TASK TO CARRY OUT => Your answer should consist only of the lines below from the one with "Before and after one commit to t4v1/damian_formalizare, a" through the one with "Chapter 5: five", copied exactly.

AVAILABLE DATA =>
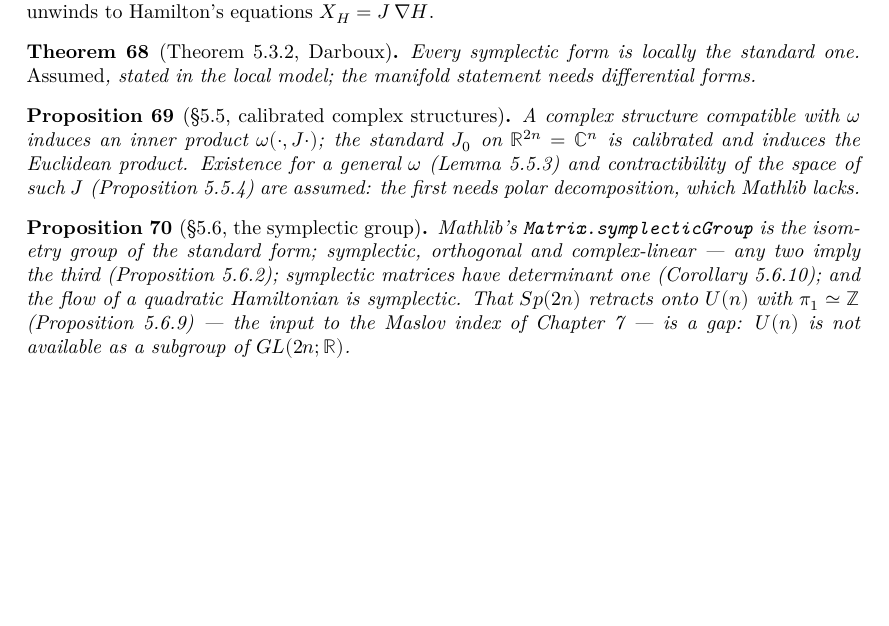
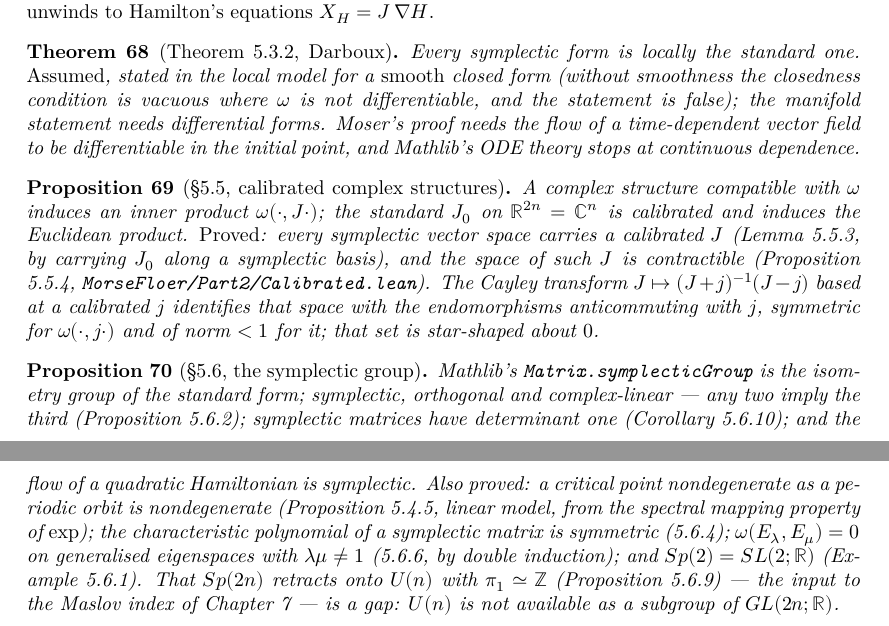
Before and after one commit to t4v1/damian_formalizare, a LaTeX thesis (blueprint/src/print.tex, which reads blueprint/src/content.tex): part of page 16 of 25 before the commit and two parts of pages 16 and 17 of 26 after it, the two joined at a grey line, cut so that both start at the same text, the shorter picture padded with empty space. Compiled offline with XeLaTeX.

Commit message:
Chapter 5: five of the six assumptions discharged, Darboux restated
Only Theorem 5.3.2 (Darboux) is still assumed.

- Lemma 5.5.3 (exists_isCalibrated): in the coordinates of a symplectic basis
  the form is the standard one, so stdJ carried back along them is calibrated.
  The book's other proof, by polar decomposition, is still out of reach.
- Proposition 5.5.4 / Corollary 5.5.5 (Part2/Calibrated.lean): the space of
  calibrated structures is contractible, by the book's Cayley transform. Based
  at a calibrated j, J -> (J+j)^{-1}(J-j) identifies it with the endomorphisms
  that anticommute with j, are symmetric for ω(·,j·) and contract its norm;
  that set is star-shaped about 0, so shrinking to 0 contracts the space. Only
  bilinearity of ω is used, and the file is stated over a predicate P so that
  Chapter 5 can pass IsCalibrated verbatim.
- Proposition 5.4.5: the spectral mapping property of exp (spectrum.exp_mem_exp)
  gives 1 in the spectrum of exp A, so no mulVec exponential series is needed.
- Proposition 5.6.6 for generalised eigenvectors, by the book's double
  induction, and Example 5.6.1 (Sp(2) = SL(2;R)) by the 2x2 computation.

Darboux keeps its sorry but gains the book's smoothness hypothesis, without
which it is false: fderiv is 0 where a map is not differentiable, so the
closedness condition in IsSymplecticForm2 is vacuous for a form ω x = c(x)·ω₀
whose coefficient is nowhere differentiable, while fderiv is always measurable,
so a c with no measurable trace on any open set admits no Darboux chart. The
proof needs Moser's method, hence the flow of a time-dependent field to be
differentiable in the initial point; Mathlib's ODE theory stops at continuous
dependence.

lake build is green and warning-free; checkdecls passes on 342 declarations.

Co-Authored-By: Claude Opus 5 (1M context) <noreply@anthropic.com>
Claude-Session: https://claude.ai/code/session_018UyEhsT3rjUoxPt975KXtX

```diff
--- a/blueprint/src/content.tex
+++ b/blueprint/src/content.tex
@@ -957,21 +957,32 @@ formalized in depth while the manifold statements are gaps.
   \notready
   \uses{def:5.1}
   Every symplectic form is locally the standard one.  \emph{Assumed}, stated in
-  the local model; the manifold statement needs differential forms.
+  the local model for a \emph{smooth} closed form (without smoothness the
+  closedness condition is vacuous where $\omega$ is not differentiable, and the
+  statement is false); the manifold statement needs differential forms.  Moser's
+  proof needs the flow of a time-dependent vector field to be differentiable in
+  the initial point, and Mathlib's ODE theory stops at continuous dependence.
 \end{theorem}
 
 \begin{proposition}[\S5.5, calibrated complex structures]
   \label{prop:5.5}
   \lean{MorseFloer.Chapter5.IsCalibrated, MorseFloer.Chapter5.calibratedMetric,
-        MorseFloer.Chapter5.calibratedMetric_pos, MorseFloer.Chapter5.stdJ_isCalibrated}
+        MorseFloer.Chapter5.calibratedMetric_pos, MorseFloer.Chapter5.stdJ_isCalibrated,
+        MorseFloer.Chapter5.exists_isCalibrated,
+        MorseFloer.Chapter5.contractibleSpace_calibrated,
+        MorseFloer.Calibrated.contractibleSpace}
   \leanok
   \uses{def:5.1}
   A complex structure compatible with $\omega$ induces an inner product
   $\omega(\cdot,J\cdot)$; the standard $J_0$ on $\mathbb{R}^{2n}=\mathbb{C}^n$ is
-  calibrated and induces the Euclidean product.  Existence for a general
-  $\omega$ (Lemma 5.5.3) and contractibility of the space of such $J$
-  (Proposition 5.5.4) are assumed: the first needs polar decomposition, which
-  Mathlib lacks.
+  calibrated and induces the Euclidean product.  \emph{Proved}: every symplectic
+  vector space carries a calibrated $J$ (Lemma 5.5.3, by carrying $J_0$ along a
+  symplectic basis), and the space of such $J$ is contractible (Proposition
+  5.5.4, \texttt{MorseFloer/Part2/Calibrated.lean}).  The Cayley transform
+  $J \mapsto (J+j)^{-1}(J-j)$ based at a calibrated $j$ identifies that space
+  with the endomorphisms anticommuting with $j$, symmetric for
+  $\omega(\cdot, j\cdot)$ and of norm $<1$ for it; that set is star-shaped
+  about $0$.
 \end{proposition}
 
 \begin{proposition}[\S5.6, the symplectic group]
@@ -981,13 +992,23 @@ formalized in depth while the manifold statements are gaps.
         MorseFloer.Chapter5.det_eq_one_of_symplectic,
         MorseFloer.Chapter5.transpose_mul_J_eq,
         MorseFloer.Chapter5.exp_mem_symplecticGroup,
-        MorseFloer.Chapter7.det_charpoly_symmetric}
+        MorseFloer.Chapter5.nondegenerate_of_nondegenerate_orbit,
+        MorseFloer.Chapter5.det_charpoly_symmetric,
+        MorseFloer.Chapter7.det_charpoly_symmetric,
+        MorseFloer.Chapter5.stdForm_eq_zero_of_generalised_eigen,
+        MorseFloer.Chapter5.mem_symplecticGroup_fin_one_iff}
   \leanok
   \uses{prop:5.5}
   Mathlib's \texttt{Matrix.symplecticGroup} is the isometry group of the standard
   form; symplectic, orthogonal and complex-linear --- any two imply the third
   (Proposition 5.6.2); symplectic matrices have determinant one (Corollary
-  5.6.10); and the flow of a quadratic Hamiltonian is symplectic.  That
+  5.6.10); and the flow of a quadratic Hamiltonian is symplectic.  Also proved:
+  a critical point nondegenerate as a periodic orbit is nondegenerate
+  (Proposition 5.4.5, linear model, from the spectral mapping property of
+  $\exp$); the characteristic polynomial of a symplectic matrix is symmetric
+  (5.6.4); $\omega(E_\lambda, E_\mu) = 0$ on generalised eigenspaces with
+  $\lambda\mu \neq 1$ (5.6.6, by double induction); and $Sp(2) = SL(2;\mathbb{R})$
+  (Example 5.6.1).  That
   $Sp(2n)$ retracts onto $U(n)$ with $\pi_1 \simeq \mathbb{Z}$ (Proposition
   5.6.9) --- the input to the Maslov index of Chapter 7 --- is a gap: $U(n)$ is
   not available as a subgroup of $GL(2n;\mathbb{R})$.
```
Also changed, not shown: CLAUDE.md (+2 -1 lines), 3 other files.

---

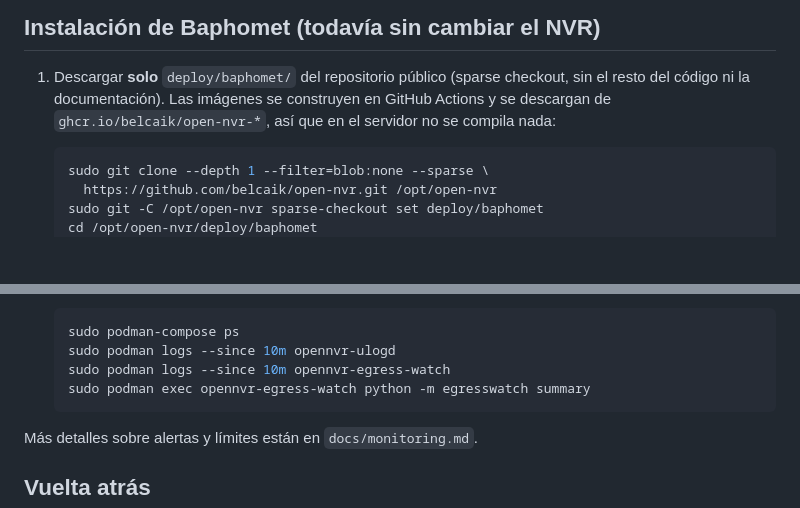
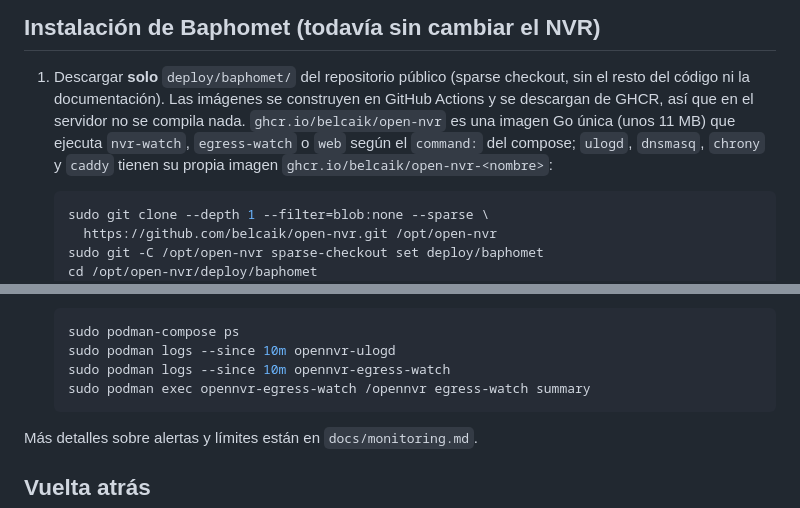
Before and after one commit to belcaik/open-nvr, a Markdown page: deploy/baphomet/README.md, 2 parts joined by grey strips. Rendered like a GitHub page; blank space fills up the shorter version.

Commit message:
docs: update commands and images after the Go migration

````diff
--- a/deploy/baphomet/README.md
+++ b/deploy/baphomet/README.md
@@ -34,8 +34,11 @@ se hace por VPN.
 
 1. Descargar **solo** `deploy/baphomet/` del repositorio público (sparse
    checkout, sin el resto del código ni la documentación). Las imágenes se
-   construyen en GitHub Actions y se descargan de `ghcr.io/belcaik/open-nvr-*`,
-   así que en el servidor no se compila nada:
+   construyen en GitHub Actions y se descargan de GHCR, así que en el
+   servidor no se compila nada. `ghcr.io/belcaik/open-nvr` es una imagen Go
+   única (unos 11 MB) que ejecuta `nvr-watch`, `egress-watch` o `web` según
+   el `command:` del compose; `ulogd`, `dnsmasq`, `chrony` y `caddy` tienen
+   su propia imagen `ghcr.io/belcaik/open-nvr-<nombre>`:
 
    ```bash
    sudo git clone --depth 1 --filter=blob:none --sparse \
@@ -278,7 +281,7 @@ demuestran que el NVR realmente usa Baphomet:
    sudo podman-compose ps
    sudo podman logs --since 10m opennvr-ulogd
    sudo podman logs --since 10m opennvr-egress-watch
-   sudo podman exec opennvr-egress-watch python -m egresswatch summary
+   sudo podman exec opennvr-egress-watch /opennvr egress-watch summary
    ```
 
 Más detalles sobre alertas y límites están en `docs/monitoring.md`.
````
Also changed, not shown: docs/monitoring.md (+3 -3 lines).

...

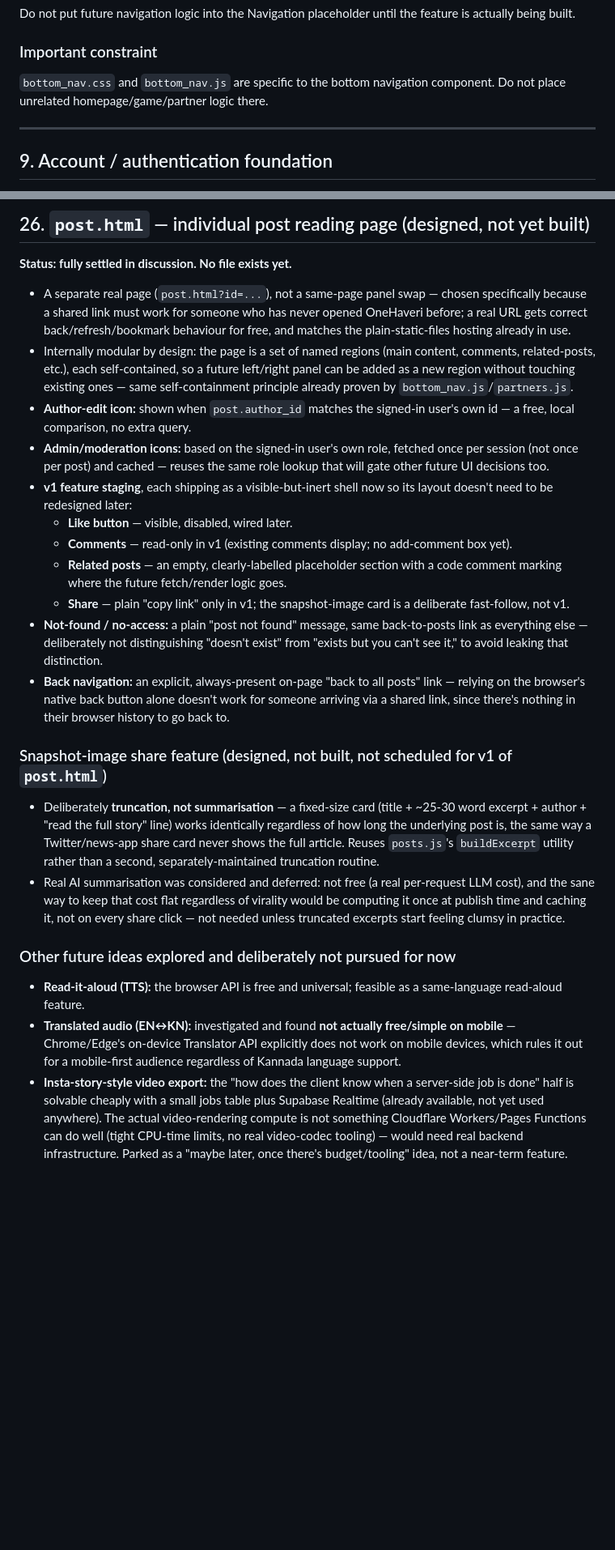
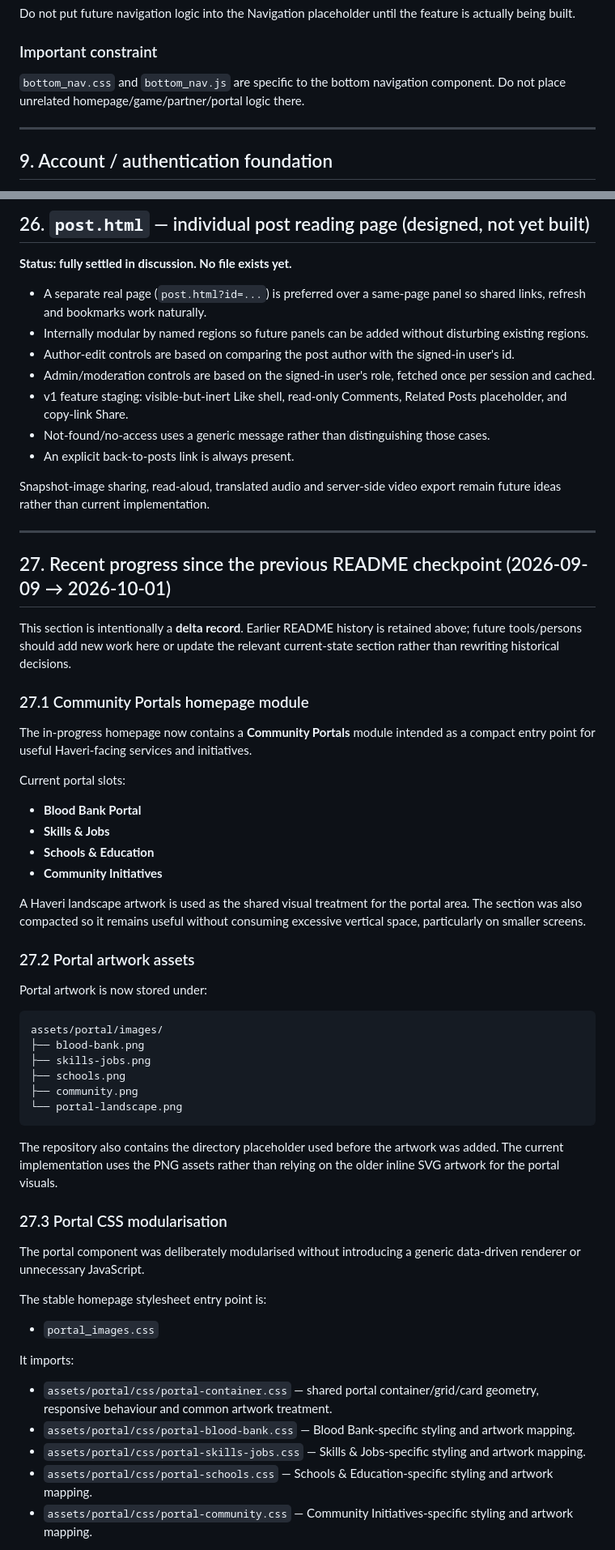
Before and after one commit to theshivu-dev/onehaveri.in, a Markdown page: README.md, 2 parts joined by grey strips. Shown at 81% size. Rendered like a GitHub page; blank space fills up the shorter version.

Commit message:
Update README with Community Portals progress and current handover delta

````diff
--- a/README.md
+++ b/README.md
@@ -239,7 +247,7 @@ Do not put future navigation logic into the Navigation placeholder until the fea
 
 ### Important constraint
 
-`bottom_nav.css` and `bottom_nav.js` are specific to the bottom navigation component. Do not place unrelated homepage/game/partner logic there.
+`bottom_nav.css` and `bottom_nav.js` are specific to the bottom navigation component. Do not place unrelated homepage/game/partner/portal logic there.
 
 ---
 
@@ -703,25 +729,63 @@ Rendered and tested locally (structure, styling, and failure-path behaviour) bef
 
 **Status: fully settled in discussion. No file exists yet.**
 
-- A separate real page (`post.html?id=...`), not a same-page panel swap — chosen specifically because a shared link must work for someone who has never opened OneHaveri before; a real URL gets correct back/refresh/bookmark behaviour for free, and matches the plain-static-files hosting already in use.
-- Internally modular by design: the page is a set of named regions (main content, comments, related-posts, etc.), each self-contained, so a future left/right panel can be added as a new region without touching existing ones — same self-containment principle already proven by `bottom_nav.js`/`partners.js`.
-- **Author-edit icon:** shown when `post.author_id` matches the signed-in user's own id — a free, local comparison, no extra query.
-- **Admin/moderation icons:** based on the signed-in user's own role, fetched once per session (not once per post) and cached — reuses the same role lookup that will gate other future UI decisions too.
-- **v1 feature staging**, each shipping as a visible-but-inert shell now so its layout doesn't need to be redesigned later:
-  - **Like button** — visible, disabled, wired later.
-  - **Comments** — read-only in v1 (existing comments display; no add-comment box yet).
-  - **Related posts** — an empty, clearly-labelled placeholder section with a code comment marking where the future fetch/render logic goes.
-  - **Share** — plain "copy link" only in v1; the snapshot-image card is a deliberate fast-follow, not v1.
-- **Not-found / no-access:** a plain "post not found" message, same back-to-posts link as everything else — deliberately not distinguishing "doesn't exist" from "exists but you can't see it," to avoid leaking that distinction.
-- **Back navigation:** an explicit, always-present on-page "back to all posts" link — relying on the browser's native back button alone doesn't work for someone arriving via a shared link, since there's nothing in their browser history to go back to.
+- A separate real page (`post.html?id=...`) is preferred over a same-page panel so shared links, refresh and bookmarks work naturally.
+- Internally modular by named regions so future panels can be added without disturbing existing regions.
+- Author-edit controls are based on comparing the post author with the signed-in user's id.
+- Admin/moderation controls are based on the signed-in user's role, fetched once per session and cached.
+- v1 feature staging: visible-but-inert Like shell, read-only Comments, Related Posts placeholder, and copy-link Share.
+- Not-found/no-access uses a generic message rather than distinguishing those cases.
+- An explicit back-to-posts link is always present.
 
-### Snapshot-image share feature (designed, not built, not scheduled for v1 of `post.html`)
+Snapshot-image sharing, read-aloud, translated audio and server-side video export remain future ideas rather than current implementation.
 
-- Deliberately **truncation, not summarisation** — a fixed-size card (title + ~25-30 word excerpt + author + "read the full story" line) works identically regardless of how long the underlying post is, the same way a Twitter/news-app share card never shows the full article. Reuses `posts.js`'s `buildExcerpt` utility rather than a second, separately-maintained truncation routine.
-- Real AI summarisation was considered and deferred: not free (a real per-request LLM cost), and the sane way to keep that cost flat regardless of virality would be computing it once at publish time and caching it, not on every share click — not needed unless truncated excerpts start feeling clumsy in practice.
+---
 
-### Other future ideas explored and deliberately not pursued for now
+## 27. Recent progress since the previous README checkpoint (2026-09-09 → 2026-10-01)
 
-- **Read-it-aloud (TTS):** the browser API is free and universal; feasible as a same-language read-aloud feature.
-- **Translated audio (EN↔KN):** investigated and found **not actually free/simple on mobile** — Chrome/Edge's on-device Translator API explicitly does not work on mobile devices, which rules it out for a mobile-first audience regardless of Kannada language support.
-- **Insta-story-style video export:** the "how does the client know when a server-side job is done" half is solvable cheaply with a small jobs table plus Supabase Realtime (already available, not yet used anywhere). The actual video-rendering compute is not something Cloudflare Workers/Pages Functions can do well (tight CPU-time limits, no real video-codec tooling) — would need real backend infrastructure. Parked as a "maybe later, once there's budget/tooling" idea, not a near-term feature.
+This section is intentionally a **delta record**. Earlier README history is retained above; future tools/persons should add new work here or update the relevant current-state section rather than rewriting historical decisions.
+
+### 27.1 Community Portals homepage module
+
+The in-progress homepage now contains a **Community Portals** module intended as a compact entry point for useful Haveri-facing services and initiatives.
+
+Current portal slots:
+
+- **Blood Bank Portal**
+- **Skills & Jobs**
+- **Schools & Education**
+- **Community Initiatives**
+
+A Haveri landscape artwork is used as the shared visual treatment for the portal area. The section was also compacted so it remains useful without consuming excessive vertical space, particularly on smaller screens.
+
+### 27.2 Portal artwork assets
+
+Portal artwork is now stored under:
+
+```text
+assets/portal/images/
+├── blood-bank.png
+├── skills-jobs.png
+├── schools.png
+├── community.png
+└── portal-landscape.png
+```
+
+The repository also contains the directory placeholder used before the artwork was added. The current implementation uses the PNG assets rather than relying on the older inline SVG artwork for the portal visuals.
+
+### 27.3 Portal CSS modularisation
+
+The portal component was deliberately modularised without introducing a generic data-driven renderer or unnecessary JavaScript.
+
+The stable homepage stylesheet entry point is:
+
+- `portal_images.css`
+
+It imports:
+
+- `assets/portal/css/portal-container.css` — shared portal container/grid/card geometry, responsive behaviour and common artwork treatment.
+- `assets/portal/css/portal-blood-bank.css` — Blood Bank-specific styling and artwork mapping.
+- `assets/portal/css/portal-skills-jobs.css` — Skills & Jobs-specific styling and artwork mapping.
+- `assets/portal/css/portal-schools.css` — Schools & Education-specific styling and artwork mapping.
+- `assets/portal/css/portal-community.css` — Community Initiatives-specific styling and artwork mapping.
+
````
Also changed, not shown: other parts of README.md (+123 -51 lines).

THE ANSWER =>
Before and after one commit to t4v1/damian_formalizare, a LaTeX thesis (blueprint/src/print.tex, which reads blueprint/src/content.tex): part of page 16 of 25 before the commit and two parts of pages 16 and 17 of 26 after it, the two joined at a grey line, cut so that both start at the same text, the shorter picture padded with empty space. Compiled offline with XeLaTeX.

Commit message:
Chapter 5: five of the six assumptions discharged, Darboux restated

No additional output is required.